RECORDS PROVIDED Start Marker

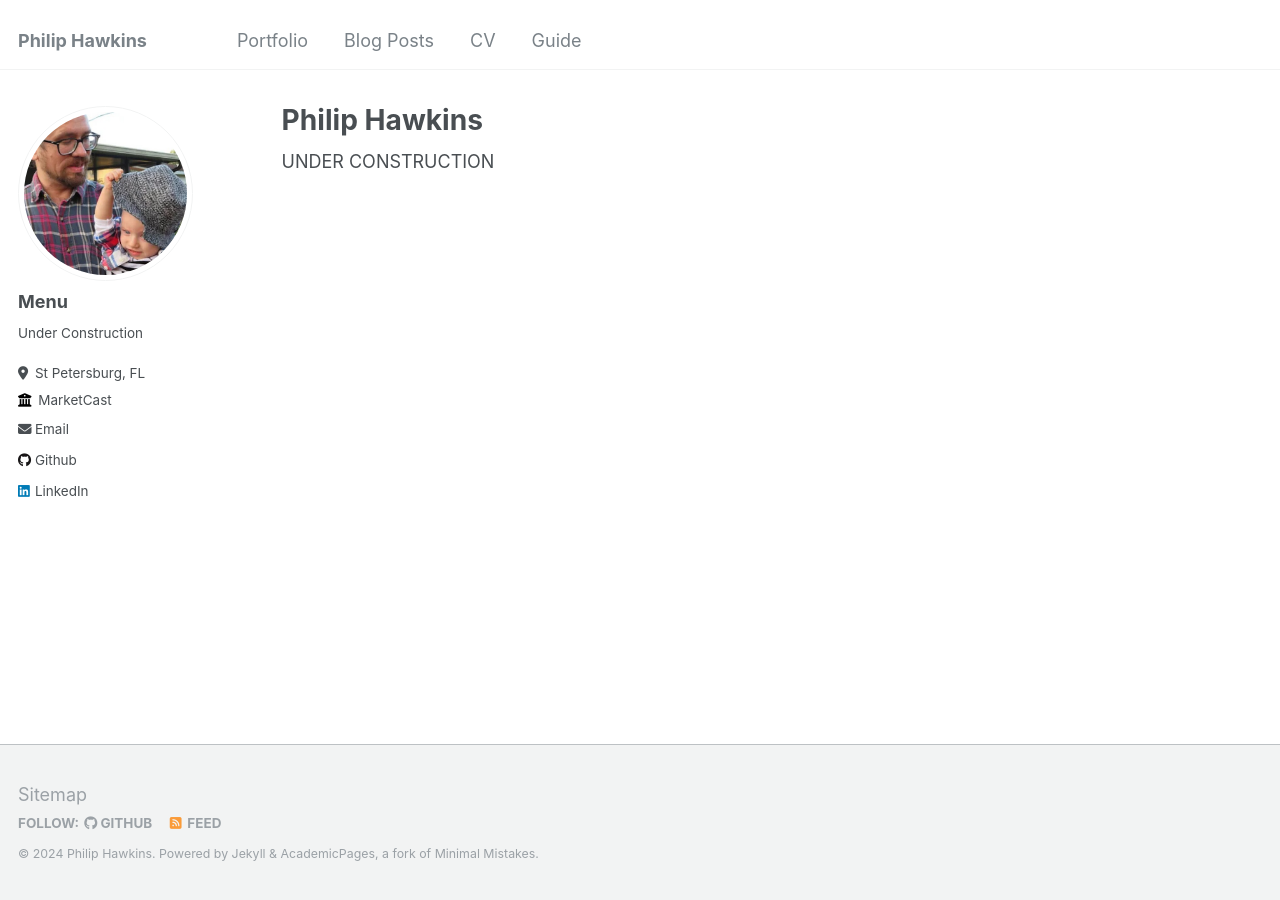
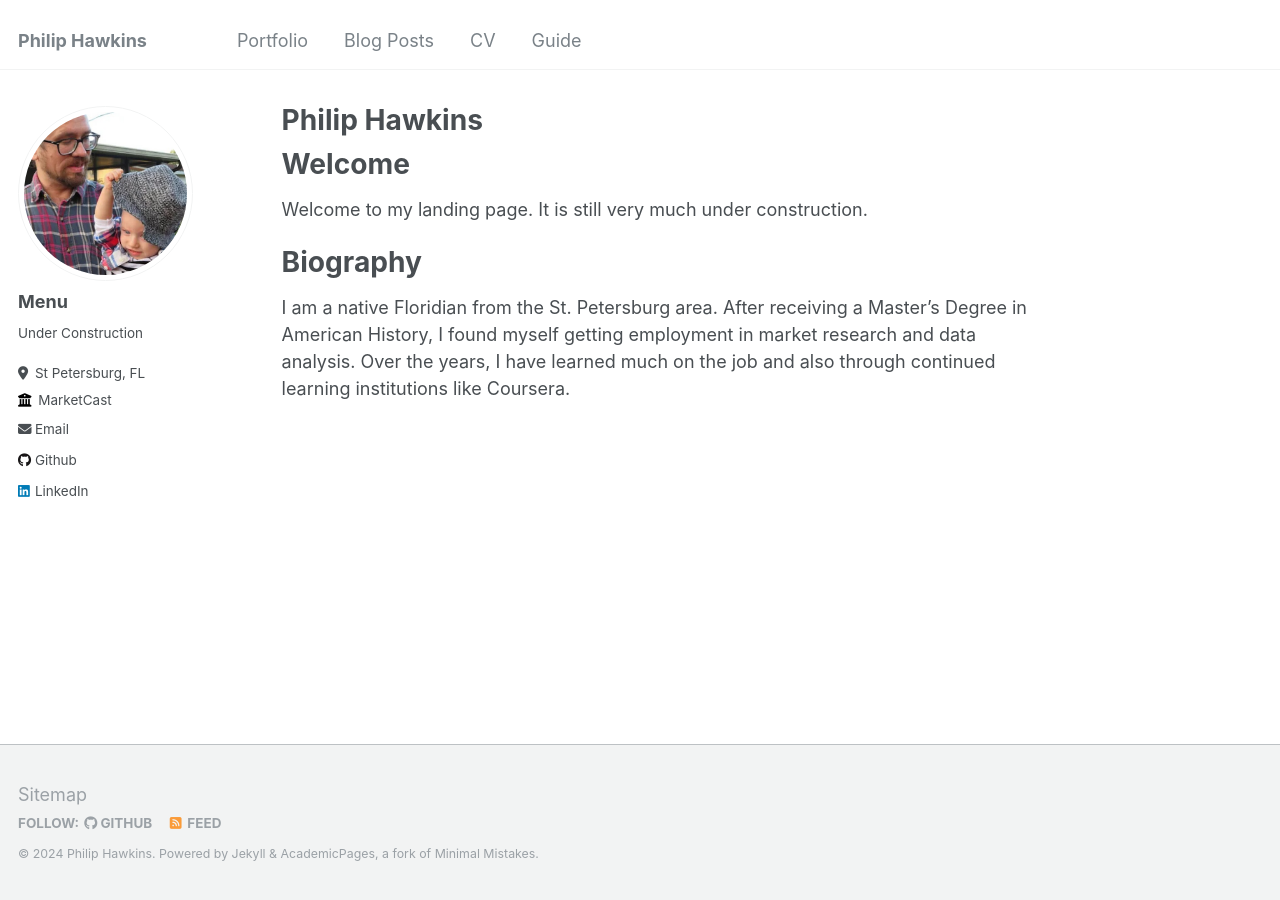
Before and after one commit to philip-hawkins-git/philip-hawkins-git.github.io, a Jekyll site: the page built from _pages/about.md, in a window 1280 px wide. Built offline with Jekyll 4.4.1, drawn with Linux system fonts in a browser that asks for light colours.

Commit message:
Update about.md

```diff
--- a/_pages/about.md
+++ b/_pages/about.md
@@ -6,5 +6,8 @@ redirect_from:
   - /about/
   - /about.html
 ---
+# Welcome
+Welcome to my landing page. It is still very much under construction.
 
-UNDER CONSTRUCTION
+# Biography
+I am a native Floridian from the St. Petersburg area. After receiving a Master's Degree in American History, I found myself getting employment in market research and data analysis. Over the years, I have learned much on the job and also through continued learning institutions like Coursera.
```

RECORDS PROVIDED End Marker
RECORDS PROVIDED Start Marker

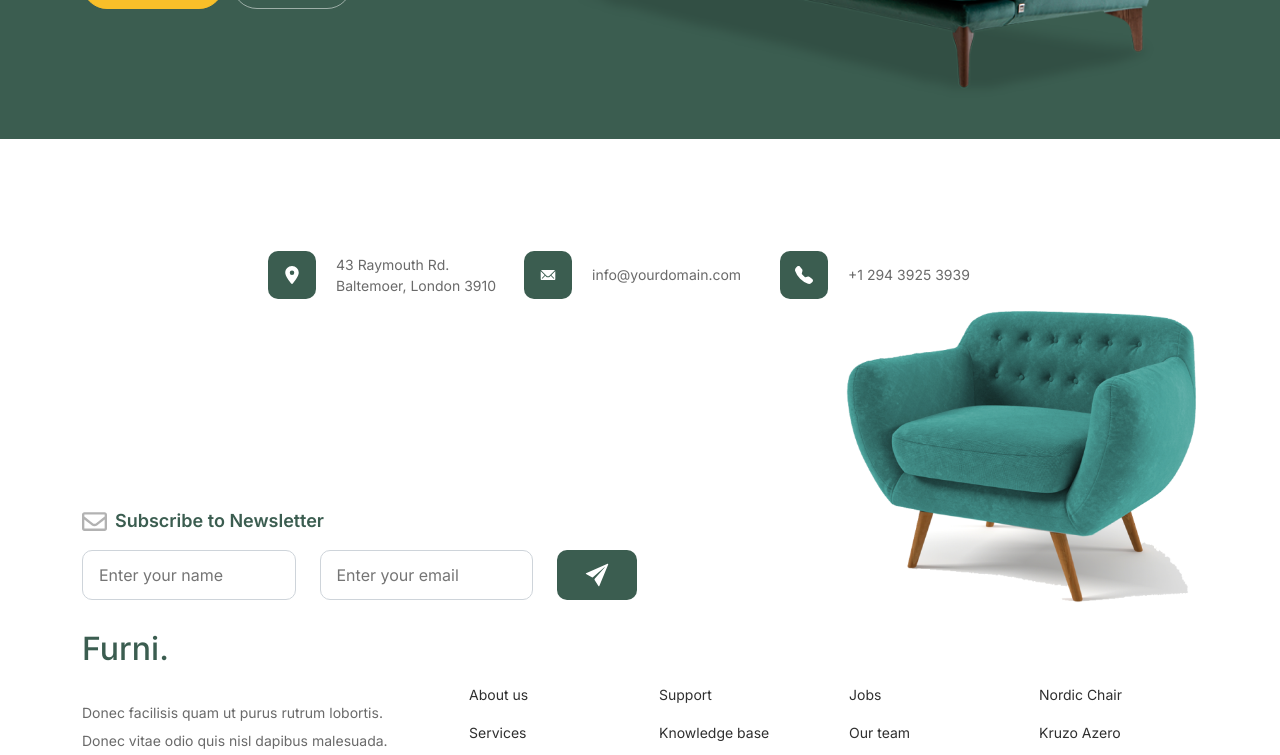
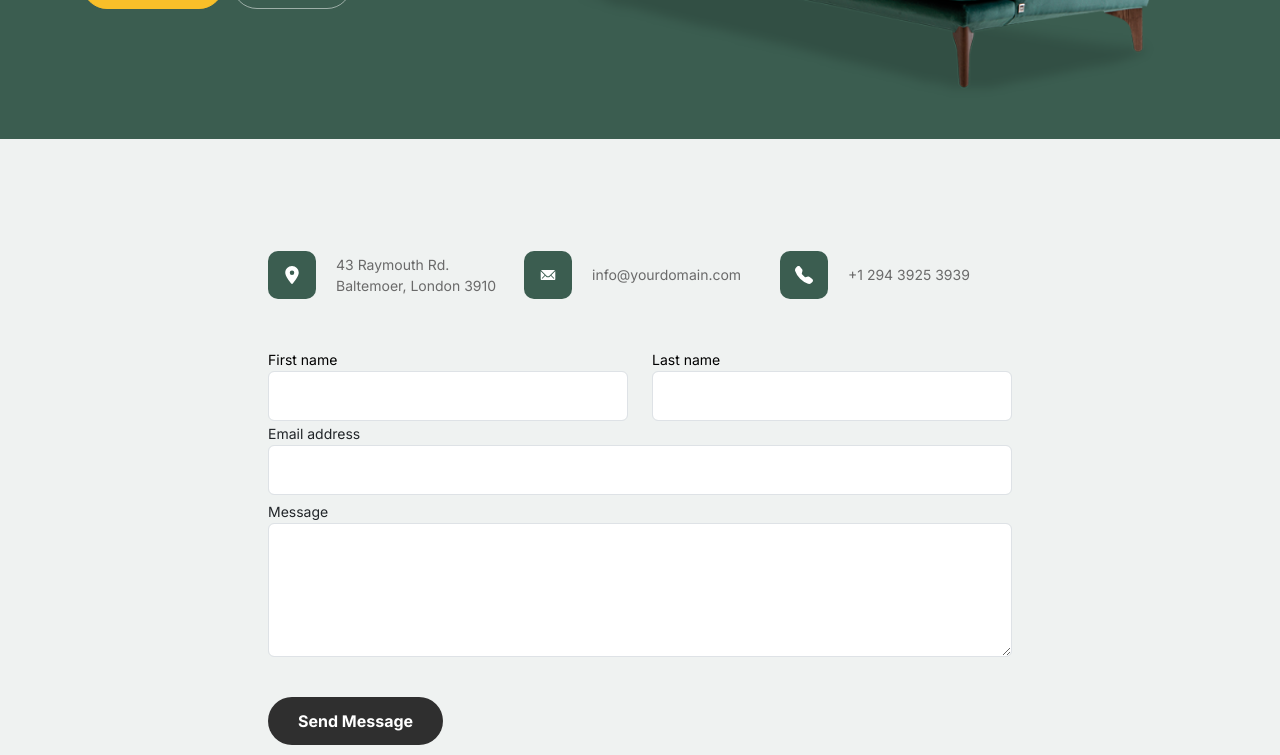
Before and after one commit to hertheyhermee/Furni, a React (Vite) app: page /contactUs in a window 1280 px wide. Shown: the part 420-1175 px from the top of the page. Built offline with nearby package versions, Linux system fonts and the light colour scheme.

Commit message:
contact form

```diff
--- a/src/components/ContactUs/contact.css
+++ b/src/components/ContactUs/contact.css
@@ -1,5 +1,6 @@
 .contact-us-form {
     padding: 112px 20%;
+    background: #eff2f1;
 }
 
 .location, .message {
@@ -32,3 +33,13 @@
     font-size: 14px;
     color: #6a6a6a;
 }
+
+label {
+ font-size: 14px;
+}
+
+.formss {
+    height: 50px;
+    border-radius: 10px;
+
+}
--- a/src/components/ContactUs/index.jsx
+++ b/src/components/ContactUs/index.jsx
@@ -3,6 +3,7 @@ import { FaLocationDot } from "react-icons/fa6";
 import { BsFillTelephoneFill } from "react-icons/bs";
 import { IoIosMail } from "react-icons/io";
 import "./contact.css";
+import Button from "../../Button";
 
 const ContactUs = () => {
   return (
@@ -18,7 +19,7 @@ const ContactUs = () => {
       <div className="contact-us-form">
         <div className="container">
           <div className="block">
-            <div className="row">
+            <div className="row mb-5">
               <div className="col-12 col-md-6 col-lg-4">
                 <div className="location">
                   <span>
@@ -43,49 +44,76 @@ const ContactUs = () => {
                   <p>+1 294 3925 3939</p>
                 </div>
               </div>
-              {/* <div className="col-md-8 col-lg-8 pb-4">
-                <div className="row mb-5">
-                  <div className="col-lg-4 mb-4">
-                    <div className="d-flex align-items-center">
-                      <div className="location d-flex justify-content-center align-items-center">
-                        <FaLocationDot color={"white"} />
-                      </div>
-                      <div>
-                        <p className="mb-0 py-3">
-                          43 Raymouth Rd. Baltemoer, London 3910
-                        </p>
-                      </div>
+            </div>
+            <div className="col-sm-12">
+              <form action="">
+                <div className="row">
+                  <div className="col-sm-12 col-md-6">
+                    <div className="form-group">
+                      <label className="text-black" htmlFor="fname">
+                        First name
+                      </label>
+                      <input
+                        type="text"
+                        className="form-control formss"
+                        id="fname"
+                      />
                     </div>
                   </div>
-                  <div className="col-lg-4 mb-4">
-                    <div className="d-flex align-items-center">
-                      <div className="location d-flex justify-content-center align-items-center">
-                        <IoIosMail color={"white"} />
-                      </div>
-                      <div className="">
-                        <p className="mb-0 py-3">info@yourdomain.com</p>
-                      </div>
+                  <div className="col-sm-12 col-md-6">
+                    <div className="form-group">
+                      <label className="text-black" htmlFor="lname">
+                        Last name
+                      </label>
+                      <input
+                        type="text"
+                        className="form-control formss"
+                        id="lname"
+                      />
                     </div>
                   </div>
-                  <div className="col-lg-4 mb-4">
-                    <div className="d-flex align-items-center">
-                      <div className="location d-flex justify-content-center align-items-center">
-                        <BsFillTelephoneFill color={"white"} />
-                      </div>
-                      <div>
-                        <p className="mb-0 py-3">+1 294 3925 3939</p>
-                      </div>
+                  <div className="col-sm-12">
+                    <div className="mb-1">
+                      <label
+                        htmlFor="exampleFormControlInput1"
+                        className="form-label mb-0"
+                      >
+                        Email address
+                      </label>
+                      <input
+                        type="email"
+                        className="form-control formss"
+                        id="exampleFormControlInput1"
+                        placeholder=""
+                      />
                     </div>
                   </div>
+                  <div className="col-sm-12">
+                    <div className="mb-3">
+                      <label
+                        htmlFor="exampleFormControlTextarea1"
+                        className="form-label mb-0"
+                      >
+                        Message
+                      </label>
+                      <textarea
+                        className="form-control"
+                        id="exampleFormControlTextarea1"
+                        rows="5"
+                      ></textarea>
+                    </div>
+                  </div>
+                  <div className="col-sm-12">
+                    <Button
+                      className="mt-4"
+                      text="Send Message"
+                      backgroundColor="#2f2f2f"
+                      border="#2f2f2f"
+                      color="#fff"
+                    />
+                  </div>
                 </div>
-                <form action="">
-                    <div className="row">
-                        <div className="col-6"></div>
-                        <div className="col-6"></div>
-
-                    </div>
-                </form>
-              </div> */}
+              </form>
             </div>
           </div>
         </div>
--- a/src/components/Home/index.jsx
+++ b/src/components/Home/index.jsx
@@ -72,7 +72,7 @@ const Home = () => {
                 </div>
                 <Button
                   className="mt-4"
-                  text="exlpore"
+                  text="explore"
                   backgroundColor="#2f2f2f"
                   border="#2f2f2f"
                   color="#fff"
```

RECORDS PROVIDED End Marker

TASK TO CARRY OUT: Search the preceding listing for "fname", then copy every line that holds it.

WRITTEN RESPONSE:
+                      <label className="text-black" htmlFor="fname">
+                        id="fname"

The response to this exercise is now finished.